- Improved resting heart rate
- Increased physical activity
- Improved mental health and quality of life
- Reduced sleepiness
- Reduced risky alcohol behavior
- Improvements in erectile dysfunction
- Reduced meal portion size
Sustained weight loss results
A recent study looked at the long term success of men who had lost weight using the program. On average, the men lost 7.4 kg in the first 3 months. Three years later, the average weight loss was still 4.4 kg, even though they received no additional support!
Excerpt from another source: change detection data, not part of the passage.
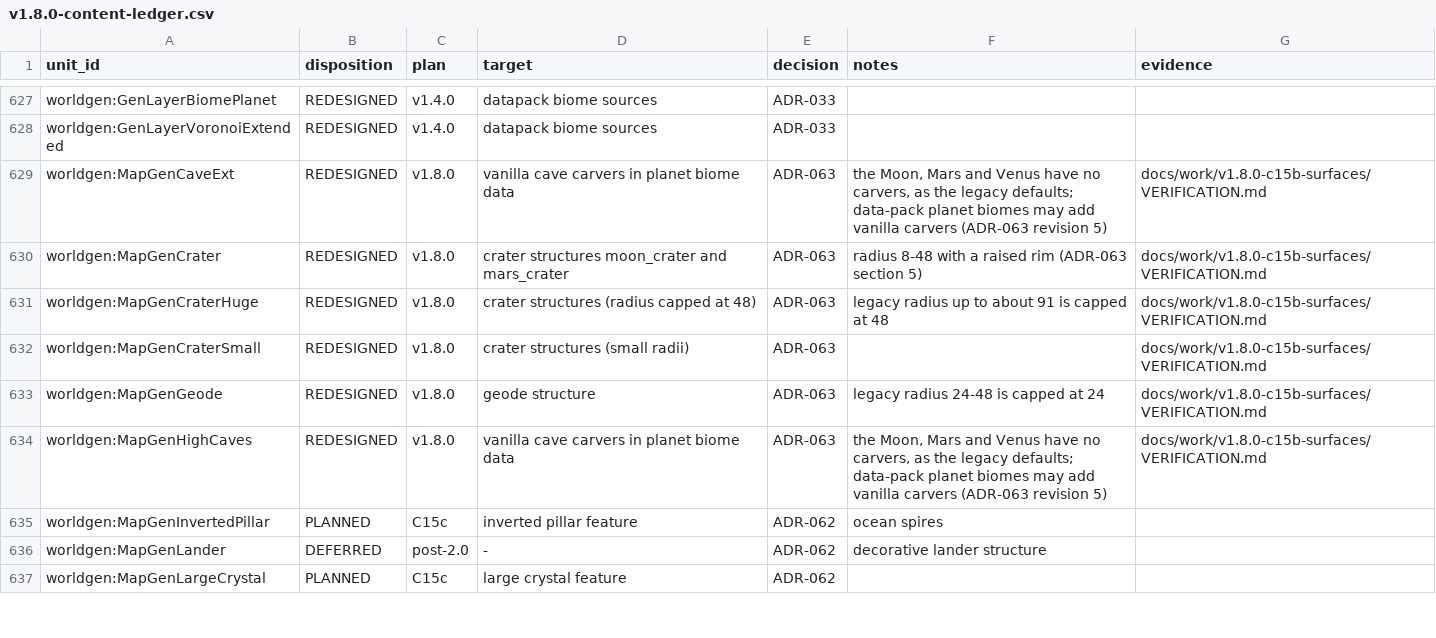
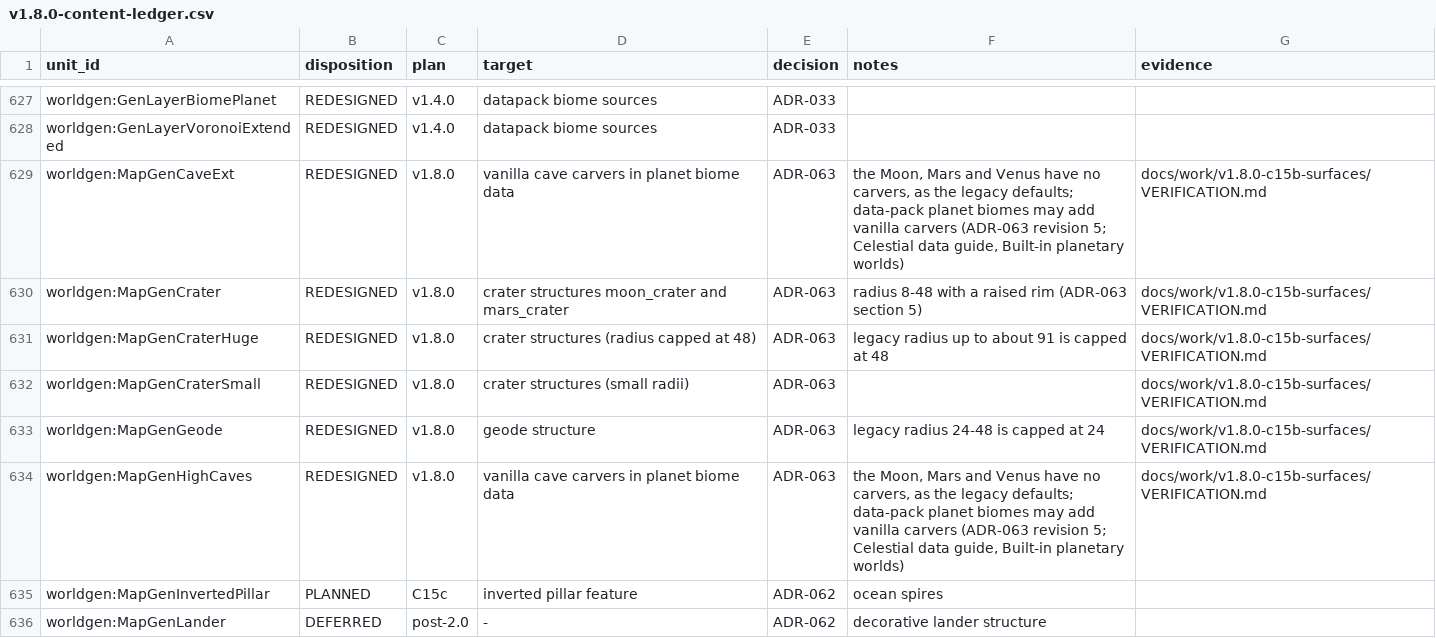
Before and after one commit to sunthemoon/AdvancedRocketry-Community, a CSV file: docs/work/v1.8.0-content-ledger.csv, drawn as a sheet; only a part is shown, gaps mark what is left out; the shorter side is filled out with more unchanged rows; the diff covers the shown part only.

```diff
--- a/docs/work/v1.8.0-content-ledger.csv
+++ b/docs/work/v1.8.0-content-ledger.csv
@@ -628,3 +628,3 @@ worldgen:GenLayerBiomePlanet,REDESIGNED,v1.4.0,datapack biome sources,ADR-033,,
 worldgen:GenLayerVoronoiExtended,REDESIGNED,v1.4.0,datapack biome sources,ADR-033,,
-worldgen:MapGenCaveExt,REDESIGNED,v1.8.0,vanilla cave carvers in planet biome data,ADR-063,"the Moon, Mars and Venus have no carvers, as the legacy defaults; data-pack planet biomes may add vanilla carvers (ADR-063 revision 5)",docs/work/v1.8.0-c15b-surfaces/VERIFICATION.md
+worldgen:MapGenCaveExt,REDESIGNED,v1.8.0,vanilla cave carvers in planet biome data,ADR-063,"the Moon, Mars and Venus have no carvers, as the legacy defaults; data-pack planet biomes may add vanilla carvers (ADR-063 revision 5; Celestial data guide, Built-in planetary worlds)",docs/work/v1.8.0-c15b-surfaces/VERIFICATION.md
 worldgen:MapGenCrater,REDESIGNED,v1.8.0,crater structures moon_crater and mars_crater,ADR-063,radius 8-48 with a raised rim (ADR-063 section 5),docs/work/v1.8.0-c15b-surfaces/VERIFICATION.md
@@ -633,3 +633,3 @@ worldgen:MapGenCraterSmall,REDESIGNED,v1.8.0,crater structures (small radii),ADR
 worldgen:MapGenGeode,REDESIGNED,v1.8.0,geode structure,ADR-063,legacy radius 24-48 is capped at 24,docs/work/v1.8.0-c15b-surfaces/VERIFICATION.md
-worldgen:MapGenHighCaves,REDESIGNED,v1.8.0,vanilla cave carvers in planet biome data,ADR-063,"the Moon, Mars and Venus have no carvers, as the legacy defaults; data-pack planet biomes may add vanilla carvers (ADR-063 revision 5)",docs/work/v1.8.0-c15b-surfaces/VERIFICATION.md
+worldgen:MapGenHighCaves,REDESIGNED,v1.8.0,vanilla cave carvers in planet biome data,ADR-063,"the Moon, Mars and Venus have no carvers, as the legacy defaults; data-pack planet biomes may add vanilla carvers (ADR-063 revision 5; Celestial data guide, Built-in planetary worlds)",docs/work/v1.8.0-c15b-surfaces/VERIFICATION.md
 worldgen:MapGenInvertedPillar,PLANNED,C15c,inverted pillar feature,ADR-062,ocean spires,
```
Also changed, not shown: 5 edited cells elsewhere in this file, 1 other file.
To put this in perspective, these results are comparable to those in a recent U.S. study, where participants received 20 face-to-face sessions during weight loss and 12 follow-up consultations after the program had finished (Svetkey, 2008).
Winner, Best Workplace Health Initiative – large workplace, Australian National Preventive Health Agency -Tomago Aluminium for the Workplace POWER weight loss program, 2013.
Hunter Manufacturing Award – Excellence in Safety to Tomago Aluminium for the Workplace POWER program, 2011.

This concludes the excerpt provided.